The STAR*D study uncovered several more viable augmentation options. Lithium is a medication typically used to treat Bipolar disorder. It's also frequently utilized in combination with antidepressants to combat TRD. According to the study, Lithium appears to be effective when combined with a Tricyclic antidepressant (TCA). A class of medications known as Atypical Antipsychotics is another evidence-based augmentation option. Two in particular, Aripiprazole and Quetiapine, have been FDA approved as an adjunctive treatment for depression.
WHAT ARE THE RISKS OF MEDICATION AUGMENTATION?
Naturally, an important precaution when introducing more medications is the consideration of potential side-effects. Zhou and colleagues conducted a meta-analysis to assess which medications are most helpful and which produce unwanted side-effects.
The meta-analysis included data on nearly a dozen different augmentation options. Results showed that: Quetiapine, Aripiprazole, Thyroid Hormone, and Lithium were significantly better than placebo as augmenting treatments for depression. This study noted that quetiapine and aripiprazole were somewhat more effective than thyroid hormone and lithium.
Another viable route for augmentation is in the form of natural supplements. Several supplement options have positive results in research studies for reducing depressive symptoms. Omega-3 Fatty Acids are known to improve mood. A recent study showed that combining Omega-3s with Citalopram, produced favorable results. Other supplements including creatine, SAMe, and l-methylfolate can also improve results when added to an antidepressant.
Psychotherapy is also an important part of the treatment of treatment resistant depression. In addition there are a variety of non-medication and non-supplement treatments that can help with addressing depression symptoms, for example healthy nutrition, exercise, light therapy, mindfulness and a variety of mind-body approaches.
SHOULD I SEEK AUGMENTATION?

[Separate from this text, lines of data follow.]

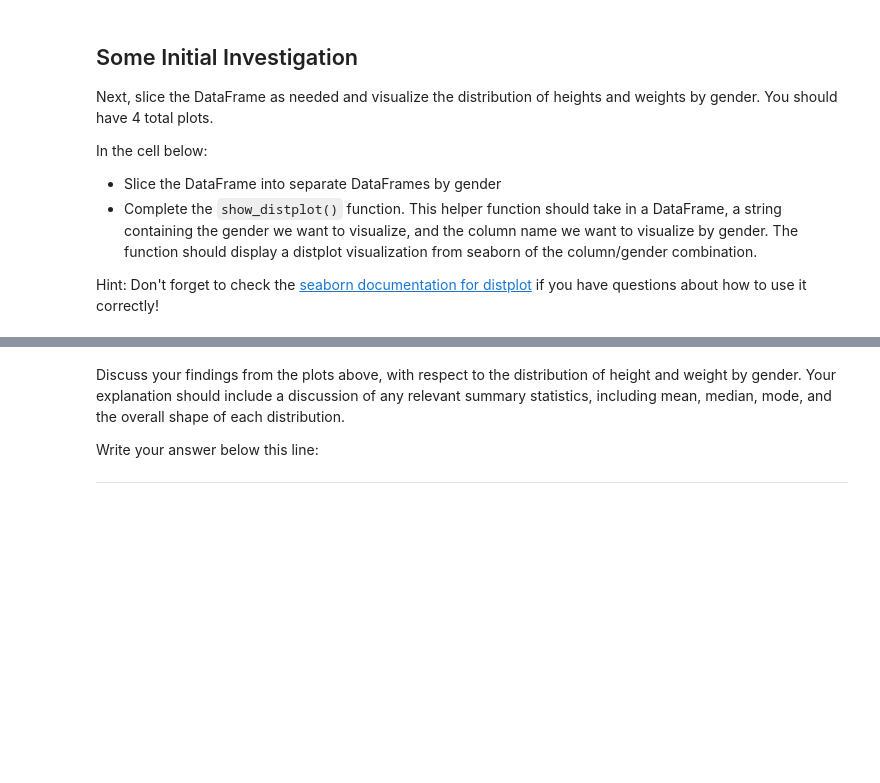
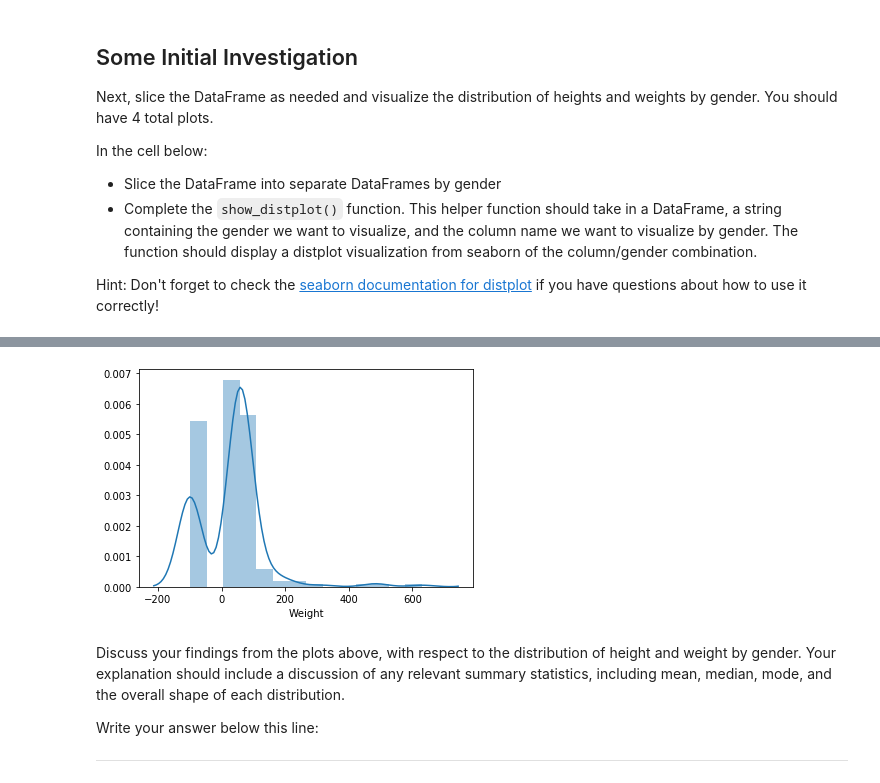
Before and after one commit to poariston/dsc-data-cleaning-project-online-ds-pt-120919, a Jupyter notebook: index_William-Pierre.ipynb, the cells around one changed output, grey strips where cells are left out. Saved outputs shown, nothing was run; the diff lists cells and outputs as text; code cells hidden in the pictures; blank space fills up the shorter version.

```diff
--- a/index_William-Pierre.ipynb
+++ b/index_William-Pierre.ipynb
@@ -389,6 +843,9 @@ def show_distplot(dataframe, gender, column_name):
 # Female Height
 # %%
 # Female Weight
+show_distplot('Female','Weight')
+# %% [output]
+[figure, added]
 # %% [markdown]
 Discuss your findings from the plots above, with respect to the distribution of height and weight by gender.  Your explanation should include a discussion of any relevant summary statistics, including mean, median, mode, and the overall shape of each distribution.
 
```
Also changed, not shown: parts of 50 cells of this notebook.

If your depression is severe and has not responded to traditional approaches, augmentation may be a good option. You will need to work with a skilled psychiatrist to manage this more complex medication regimen. Consider working with a practitioner who is experienced with integrative psychiatry as this can allow you to develop a comprehensive approach to addressing your health.